Aristotle, a man born in 384 BC, is known for the phrase “the whole is greater than the sum of its parts.” In the world of XenDesktop, we see this principle proven again. A virtual desktop delivered to a user is much greater than the sum of its parts, mainly because of its useful nature. We place greater value on what is useful to us and what makes our lives easier. What? Enough philosophy? OK.
A virtual desktop is comprised of various components and each has a name for identification purposes. The XenDesktop administrator will put a name to the desktop, the virtual machine, the target device, the vdisk and the AD Computer Account. With the XenDesktop Setup wizard, the target device in most cases is the same name as the AD Computer Account and the desktop name. This is because PVS adds the name of the target device into the Active Directory during the creation of the virtual desktop. From the DDC Farm Master, the pool management service talks to the host infrastructure and enumerates a list of virtual machine names. The DDC also talks to Active Directory through IMA subsystems and maps the virtual machine with an AD computer account. Where possible, the pool management service will correctly determine the mapping for the virtual machine to the Active Directory computer account by performing a DNS lookup on the virtual machine IP address.
When manually adding a virtual machine to a desktop group, you may sometimes see a problem with AD Computer Mapping. In some cases when this attempt fails, the SID may be displayed instead of the FQDN or the virtual machine does not map to the correct AD computer account.
In other cases, when you edit the mapping by browsing for the hostname you may get an error after clicking NEXT. The name mapping can fail for a number of reasons:
- DNS or Active Directory lookup failure
- Expired DHCP lease (if machine shut down)
- Other environment specific failures
The EDIT button is provided for these cases where the mapping is not automatically determined so the administrator can ensure all machines have assigned Active Directory computer accounts before proceeding.
Using Identical Copies of a Virtual Machine
Another reason for incorrect AD mapping occurs when using copies of virtual machines on the same host.
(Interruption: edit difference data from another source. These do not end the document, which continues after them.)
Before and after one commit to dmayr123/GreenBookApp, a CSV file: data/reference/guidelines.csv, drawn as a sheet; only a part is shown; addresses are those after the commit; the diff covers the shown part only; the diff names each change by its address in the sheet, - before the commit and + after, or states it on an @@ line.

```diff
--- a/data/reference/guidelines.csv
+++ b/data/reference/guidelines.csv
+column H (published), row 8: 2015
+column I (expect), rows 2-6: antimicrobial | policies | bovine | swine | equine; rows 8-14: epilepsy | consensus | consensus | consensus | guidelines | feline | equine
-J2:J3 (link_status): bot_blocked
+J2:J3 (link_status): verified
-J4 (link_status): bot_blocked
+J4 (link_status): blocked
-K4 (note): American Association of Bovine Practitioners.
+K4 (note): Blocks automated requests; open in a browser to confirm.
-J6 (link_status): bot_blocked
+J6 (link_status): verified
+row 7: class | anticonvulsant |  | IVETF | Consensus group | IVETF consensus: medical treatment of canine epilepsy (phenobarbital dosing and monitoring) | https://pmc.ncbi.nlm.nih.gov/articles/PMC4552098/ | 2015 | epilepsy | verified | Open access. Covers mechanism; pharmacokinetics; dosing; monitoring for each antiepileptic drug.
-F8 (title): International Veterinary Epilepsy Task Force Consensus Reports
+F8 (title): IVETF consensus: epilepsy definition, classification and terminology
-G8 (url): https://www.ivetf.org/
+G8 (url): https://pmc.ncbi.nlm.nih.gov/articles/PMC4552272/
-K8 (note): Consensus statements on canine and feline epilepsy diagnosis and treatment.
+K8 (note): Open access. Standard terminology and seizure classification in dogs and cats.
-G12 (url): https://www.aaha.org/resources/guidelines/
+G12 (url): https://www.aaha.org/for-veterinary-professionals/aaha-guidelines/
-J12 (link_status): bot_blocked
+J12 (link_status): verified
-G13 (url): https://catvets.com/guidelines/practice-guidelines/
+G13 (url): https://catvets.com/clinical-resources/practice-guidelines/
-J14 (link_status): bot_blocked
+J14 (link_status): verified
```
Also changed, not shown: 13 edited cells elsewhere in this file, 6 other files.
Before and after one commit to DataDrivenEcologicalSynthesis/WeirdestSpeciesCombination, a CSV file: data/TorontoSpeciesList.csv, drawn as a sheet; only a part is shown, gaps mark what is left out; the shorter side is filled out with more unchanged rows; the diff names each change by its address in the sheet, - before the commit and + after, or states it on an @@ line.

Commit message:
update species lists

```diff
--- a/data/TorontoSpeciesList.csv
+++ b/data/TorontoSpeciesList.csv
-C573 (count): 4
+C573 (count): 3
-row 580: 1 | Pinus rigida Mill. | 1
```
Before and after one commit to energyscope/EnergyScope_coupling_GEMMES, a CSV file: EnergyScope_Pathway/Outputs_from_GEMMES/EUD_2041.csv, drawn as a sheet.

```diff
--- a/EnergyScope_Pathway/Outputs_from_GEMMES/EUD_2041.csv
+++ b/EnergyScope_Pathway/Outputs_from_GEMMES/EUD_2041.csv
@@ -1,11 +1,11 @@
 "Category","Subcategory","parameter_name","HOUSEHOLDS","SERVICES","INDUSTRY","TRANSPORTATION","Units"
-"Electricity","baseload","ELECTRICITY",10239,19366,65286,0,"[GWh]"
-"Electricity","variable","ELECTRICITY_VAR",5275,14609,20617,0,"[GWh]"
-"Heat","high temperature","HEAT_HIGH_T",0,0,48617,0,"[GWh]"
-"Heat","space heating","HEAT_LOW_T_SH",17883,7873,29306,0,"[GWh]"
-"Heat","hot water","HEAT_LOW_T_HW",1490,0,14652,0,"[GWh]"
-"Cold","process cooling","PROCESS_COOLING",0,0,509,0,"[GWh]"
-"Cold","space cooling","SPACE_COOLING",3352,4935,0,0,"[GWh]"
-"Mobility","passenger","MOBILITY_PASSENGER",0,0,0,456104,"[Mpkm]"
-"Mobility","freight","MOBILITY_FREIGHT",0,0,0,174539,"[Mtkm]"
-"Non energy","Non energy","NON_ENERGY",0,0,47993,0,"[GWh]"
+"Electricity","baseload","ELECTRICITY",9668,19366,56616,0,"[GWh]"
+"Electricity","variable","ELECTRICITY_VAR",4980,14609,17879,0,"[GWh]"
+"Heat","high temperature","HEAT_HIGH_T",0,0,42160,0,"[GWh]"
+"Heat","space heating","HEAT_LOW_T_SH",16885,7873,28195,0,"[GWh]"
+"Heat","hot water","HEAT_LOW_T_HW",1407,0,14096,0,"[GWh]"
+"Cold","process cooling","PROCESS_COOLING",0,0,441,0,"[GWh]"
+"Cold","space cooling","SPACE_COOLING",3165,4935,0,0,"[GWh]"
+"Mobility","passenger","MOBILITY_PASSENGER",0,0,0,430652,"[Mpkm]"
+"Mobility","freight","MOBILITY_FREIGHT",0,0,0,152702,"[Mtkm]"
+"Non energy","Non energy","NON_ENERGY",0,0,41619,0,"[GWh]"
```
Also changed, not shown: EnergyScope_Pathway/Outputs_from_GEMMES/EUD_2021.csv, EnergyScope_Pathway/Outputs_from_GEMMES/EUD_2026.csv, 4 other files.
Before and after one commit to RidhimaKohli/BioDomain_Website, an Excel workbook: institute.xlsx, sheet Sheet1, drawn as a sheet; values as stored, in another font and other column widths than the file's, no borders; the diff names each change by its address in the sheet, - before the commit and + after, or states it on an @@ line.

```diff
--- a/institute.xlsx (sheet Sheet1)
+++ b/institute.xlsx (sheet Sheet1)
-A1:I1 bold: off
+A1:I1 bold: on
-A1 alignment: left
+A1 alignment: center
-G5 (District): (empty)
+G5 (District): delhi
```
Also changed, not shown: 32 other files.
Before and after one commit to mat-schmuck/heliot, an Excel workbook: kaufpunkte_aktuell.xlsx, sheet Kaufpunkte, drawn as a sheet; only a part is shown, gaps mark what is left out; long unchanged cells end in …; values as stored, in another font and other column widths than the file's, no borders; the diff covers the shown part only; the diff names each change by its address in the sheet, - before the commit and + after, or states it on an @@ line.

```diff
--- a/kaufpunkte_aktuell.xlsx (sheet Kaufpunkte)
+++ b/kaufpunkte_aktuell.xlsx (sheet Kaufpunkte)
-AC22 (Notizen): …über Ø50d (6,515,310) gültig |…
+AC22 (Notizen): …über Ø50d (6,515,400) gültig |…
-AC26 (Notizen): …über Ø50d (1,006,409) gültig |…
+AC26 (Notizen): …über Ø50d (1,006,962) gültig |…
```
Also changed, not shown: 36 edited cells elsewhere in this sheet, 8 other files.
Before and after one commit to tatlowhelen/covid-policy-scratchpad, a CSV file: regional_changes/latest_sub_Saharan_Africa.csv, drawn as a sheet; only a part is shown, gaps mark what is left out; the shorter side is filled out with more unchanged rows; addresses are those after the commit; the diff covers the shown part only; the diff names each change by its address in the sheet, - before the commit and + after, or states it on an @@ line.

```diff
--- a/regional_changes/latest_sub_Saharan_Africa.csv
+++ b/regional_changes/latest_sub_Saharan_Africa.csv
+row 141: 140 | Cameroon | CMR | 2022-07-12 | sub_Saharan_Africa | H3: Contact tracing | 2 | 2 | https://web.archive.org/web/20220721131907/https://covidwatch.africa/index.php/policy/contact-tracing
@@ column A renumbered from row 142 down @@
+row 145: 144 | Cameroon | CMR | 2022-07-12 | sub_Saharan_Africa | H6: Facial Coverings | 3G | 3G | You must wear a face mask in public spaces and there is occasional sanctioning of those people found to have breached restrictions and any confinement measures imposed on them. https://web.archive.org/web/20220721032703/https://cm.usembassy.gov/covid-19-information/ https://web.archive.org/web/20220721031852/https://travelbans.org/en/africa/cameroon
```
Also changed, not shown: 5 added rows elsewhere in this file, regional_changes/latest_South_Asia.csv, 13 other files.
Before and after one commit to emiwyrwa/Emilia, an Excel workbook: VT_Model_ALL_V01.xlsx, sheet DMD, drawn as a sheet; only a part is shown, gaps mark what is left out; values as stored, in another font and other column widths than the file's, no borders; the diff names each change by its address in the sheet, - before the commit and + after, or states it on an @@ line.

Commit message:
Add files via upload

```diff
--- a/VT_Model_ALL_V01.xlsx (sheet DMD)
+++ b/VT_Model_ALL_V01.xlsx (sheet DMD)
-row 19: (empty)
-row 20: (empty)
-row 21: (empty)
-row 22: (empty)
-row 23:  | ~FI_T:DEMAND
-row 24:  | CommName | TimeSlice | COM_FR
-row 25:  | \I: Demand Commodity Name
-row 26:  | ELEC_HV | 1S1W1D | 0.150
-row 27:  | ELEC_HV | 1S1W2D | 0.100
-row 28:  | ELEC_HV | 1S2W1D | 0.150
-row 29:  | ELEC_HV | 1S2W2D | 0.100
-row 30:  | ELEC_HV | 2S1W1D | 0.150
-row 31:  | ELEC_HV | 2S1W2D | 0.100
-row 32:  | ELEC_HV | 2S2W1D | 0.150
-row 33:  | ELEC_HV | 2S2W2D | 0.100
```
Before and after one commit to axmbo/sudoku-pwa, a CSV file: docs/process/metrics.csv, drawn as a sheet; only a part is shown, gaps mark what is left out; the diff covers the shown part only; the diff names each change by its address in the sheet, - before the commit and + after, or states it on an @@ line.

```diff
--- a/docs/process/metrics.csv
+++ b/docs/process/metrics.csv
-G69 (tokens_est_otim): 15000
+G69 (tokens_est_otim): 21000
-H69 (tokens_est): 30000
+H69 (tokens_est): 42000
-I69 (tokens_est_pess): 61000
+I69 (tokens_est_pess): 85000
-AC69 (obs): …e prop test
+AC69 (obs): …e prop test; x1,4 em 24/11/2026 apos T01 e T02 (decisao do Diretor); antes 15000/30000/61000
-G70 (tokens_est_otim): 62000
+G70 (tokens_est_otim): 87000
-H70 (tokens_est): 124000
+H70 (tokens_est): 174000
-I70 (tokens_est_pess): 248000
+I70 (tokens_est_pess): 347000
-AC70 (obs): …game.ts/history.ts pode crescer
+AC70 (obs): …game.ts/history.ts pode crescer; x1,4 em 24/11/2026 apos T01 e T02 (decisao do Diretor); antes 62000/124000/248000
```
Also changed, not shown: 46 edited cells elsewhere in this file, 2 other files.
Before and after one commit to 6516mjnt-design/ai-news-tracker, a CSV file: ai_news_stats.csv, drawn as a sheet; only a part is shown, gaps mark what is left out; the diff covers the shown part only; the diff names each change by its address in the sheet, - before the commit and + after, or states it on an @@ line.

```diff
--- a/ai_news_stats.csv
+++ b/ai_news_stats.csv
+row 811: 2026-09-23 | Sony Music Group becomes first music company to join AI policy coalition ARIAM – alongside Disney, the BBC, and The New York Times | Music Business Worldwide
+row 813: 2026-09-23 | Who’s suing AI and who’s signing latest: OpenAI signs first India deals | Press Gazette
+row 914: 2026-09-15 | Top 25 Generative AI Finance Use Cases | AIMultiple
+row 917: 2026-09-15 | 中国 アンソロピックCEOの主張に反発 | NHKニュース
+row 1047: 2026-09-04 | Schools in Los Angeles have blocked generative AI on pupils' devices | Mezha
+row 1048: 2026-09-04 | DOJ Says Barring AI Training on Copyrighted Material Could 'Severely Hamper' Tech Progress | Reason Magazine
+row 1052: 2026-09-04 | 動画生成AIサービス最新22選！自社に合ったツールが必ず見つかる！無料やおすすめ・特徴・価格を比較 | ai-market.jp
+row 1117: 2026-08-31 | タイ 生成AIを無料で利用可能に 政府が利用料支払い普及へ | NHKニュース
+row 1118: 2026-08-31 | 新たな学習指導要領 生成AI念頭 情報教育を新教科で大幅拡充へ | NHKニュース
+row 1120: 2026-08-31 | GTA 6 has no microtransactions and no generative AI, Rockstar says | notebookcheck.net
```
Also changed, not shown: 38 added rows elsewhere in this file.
The reason is that AD mapping gets written into the meta data of the VM. Virtual machine copies are often made and used in training and lab environments. In order to re-use a VM or copy of a virtual machine in the same host infrastructure, you will need to remove the AD mapping from its VM metadata. The data that is stored is the Active Directory SID of the operating system that has been installed on the VM and is used by the Desktop Delivery Controller to broker and manage the desktop. It ties together the DDC knowledge of the VDA and virtual machine.
Below are the steps for removing the SID from the virtual machine metadata in XenServer so that a new unique SID can be generated for the virtual machine copy.
- On the XenServer console run this command to get a list of virtual machines: xe vm-list |more (Get a list of UUIDs) uuid ( RO) : 336d086c-cc2c-fd18-a773-164ef11ad471
name-label ( RW): 02XD_VISTA
power-state ( RO): running
- After identifying the problem machine, use its UUID with the following command: xe vm-param-list uuid=336d086c-cc2c-fd18-a773-164ef11ad471 params=other-config |more other-config (MRW): last_shutdown_time: 20081016T15:35:11Z; last_shutdown_action: Restart; last_shutdown_initiator: external; last_shutdown_reason: rebooted; import_task: OpaqueRef:e583dfd7-53f5-01cc-ba2c-336502509551; mac_seed: ab2dd91b-55cb-b19c-479e-ea56aa29556c;GuestOsId: S-1-5-21-1444483920-1014756369-283082601-1126;
- Look for GuestOsId in the other config section and compare it to the AD SID. You will find that the copy of the vm has the same AD SID.
- Remove the GuestOsId using the following command: xe vm-param-remove uuid=336d086c-cc2c-fd18-a773-164ef11ad471 param-name=other-config param-key=GuestOsId
- Repeat this for every copy of the virtual machine that is running on the XenServer.
- Each machine must then be rejoined to the domain to get a new unique SID.
NOTE: For VMWare and Hyper-V, the parameter is called CTXGuestOSId and can be found and edited in the virtual machine metadata. Refer to VMware and Microsoft for further documentation.